Although this spirited pictorial retelling of the life story of Sidonie-Gabrielle Colette contains no revelations, as written by this French journalist it is more enjoyable to read than previous biographies. Of particular appeal are the 488 illustrations (30 in color) of the blonde, green-eyed, long-haired beauty who became the outstanding French woman writer of this century. Delightful photographs, drawings and cartoons depict Colette's family, friends and houses, her appearance as a child, as a young woman, as music hall performer, nude, in a contemplative mood, expressing her ambivalent sexuality, as wife to three very different types of men, and as legendary lover of cats. The illustrations are well arranged and beautifully reproduced in a book of taste and charm. November 25

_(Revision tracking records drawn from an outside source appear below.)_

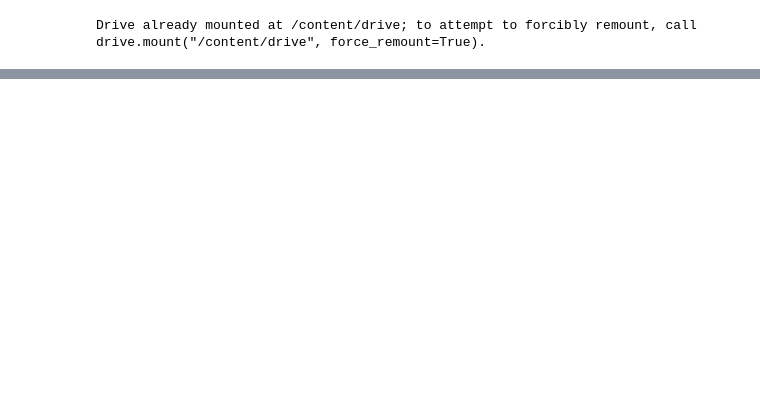
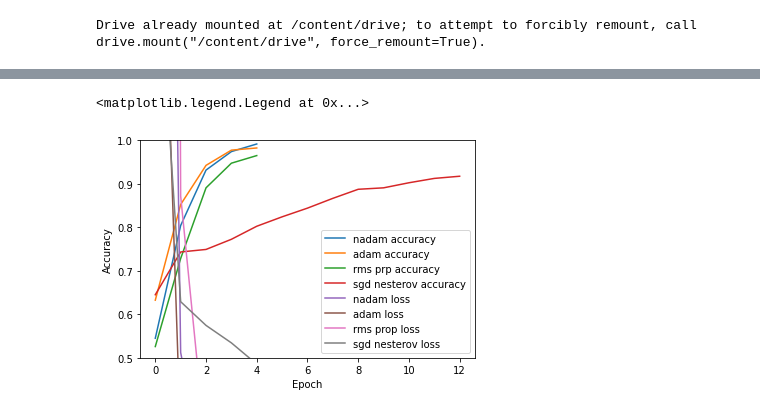
Before and after one commit to DipeshChothwe/Image-classification-Jeans-and-Trousers, a Jupyter notebook: Assignment4_image_classification_optimisers.ipynb, the cells around one changed output, grey strips where cells are left out. Saved outputs shown, nothing was run; the diff lists cells and outputs as text; code cells hidden in the pictures; blank space fills up the shorter version.

```diff
--- a/Assignment4_image_classification_optimisers.ipynb
+++ b/Assignment4_image_classification_optimisers.ipynb
@@ -104,7 +192,7 @@ model = keras.Sequential([
   keras.layers.InputLayer(input_shape=(256, 256)),
   keras.layers.Reshape(target_shape=(256, 256, 3)),
 
-  keras.layers.Conv2D(filters=64, kernel_size=(2,2), padding='same', activation='relu'),
+  keras.layers.Conv2D(filters=64, kernel_size=(3,3), padding='same', activation='relu'),
   keras.layers.MaxPooling2D(pool_size=(3,3)),
   keras.layers.Dropout(0.5),
 
@@ -279,0 +381,18 @@ model.summary()
+# %%
+plt.plot(nadam_score['accuracy'], label='nadam accuracy')
+plt.plot(adam_score['accuracy'], label='adam accuracy')
+plt.plot(rms_prop_score['accuracy'], label='rms prp accuracy')
+plt.plot(sgd_nesterov_score['accuracy'], label='sgd nesterov accuracy')
+
+plt.plot(nadam_score['loss'], label='nadam loss')
+plt.plot(adam_score['loss'], label='adam loss')
+plt.plot(rms_prop_score['loss'], label='rms prop loss')
+plt.plot(sgd_nesterov_score['loss'], label='sgd nesterov loss')
+
+plt.xlabel('Epoch')
+plt.ylabel('Accuracy')
+plt.ylim([0.5, 1])
+plt.legend(loc='lower right')
+# %% [output]
+<matplotlib.legend.Legend at 0x...>
+[figure, added]
```
Also changed, not shown: parts of 18 cells of this notebook.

Of the many studies of French writer Colette that have appeared in the last decade, this volume is at once the most disappointing and the most striking. The text offers a superficial and often inane summary of Colette's progress from provincial naif to world celebrity. Readers new to Colette will come away with little sense that she was also one of the most remarkable writers of her day. The book's nearly 500 illustrations, on the other hand, capture an infinitely more complex figure than the text presents. A sumptuous album, recommended with reservations for larger collections of literary biography and cultural history. Grover Kroger, Boise P.L., Id.